Yet we find solace in a more sophisticated kind of rhythm - that of music. Adrift in sound, the mind departs from routine and schedule. Suspension in song carries a magic like little else. However, though music appreciation is intuitive, the cause of it is less so. Evolutionary musicology, the study of music and its associated psychological mechanisms as an evolutionary factor, offers tentative answers. Steven Pinker, a psychologist at Harvard, theorized in his 1997 book How the Mind Works that music is “auditory cheesecake.” That is, the flavors of music stimulate the palate of various important parts of the brain such as the language center, the auditory cortex (which detects emotions in human cries and speech), and the motor control system, which provides biological rhythm to the muscles in activities such as walking. Others place music as a simple courtship mechanism, used primarily by young males to demonstrate their suitability as a mate: Music, when combined with dance, is a strong display of physical and mental vitality. Another view characterizes music as a precursor to language, that worked to synchronize large groups in the same manner as the clock. However, none of these theories seem to provide a comprehensive view of the origins of rhythmic sensibility. Where do we get our sense of groove, of rhythmic feeling?

Evolutionary theory and biology do indeed offer a foundation for rhythmic perception. Neural circuits called Central Pattern Generators are integral to biological function, providing the impulses that generate periodic behaviors such as breathing, pumping of blood, swallowing, and walking. One notable theory posits that our sense of rhythm came from the need to separate these patterns from the impulses of the outside world. As hunter-gatherers, humans spent much time walking and running as they searched for their next meal. This required deft tracking skills, using the eyes and ears to stalk prey. Without proper biological systems, the pounding of feet or beating of the heart can drown out key signals. Thus, researchers believe that we developed a sense of rhythm to anticipate these inner disturbances, allowing us to focus on sensory clues more important to getting our next meal. Though this in some capacity explains the visceral nature of rhythm, it offers no higher-order purpose, no description of rhythmic function beyond basic mammalian impulse.

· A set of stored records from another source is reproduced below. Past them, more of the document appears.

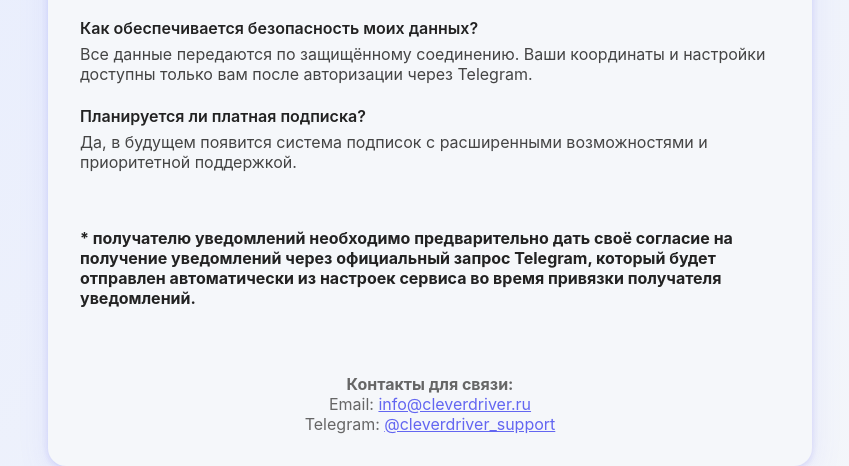
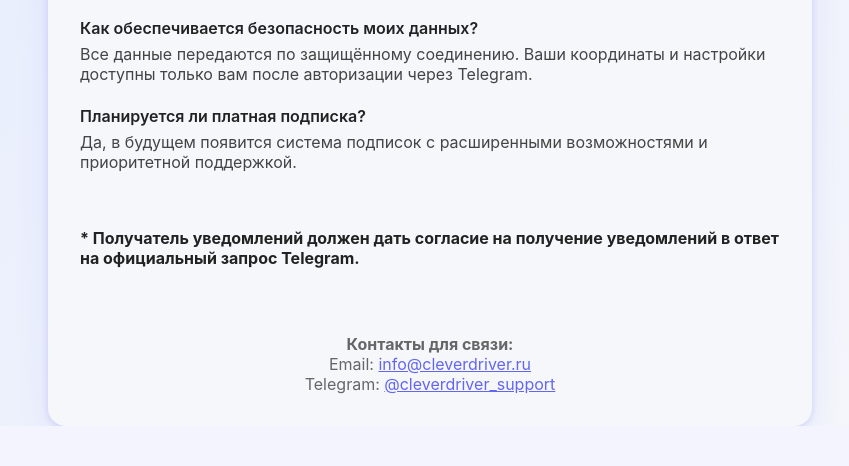
Before and after one commit to alexrashkin/clever-driver-bot, a Flask app: page /about in a window 1280 px wide. Shown: the part 1120-1586 px from the top of the page, without its empty margins (210-1059 px from the left). After the commit the page ends 1546 px from the top, so only its background shows below. Run offline with Flask 3, Linux system fonts and the light colour scheme.

Commit message:
change description

```diff
--- a/web/templates/about.html
+++ b/web/templates/about.html
@@ -121,7 +121,7 @@
             </div>
         </div>
         <p>
-            <b>* получателю уведомлений необходимо предварительно дать своё согласие на получение уведомлений через официальный запрос Telegram, который будет отправлен автоматически из настроек сервиса во время привязки получателя уведомлений.</b>
+            <b>* Получатель уведомлений должен дать согласие на получение уведомлений в ответ на официальный запрос Telegram.</b>
         </p>
         <div class="contact">
             <b>Контакты для связи:</b><br>
```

One may be found in connection to our relationship with time. Tied to the ticking of the clock, modern life provides constant reminders of our own mortality. We speak of time as a limited resource, as a currency, such as when we say, “You are wasting my time!”, “I spent too much time there,” or “Thank you for your time.” This time is measured in units of harsh regularity, that keenly bind us to schedule, routine, and accomplishment. In musical rhythm, however, we make something entirely irregular. Each musician adds their own touch to a written beat, spacing notes so as to break the chains of mechanical clock-like progression. This touch is the origin of the groove of jazz and its derivatives and the ebb and flow of tempo in classical. These are rhythms to move the brain, soul and body. As a function of creative thought, they are recognized by tracing our biological rhythms but captivate in deviating from them. Unlike a heartbeat, the sound of which might be heard in all moments of life but is obscured by the brain to allow the senses to receive new information, musical rhythms draw the mind’s attention, celebrating a departure from biological regularity. In creating these patterns, musicians adorn the unfailing periodicity of the clock with a human glow, one that transforms the journey of human existence from a strict march to a soaring dance. Let’s groove.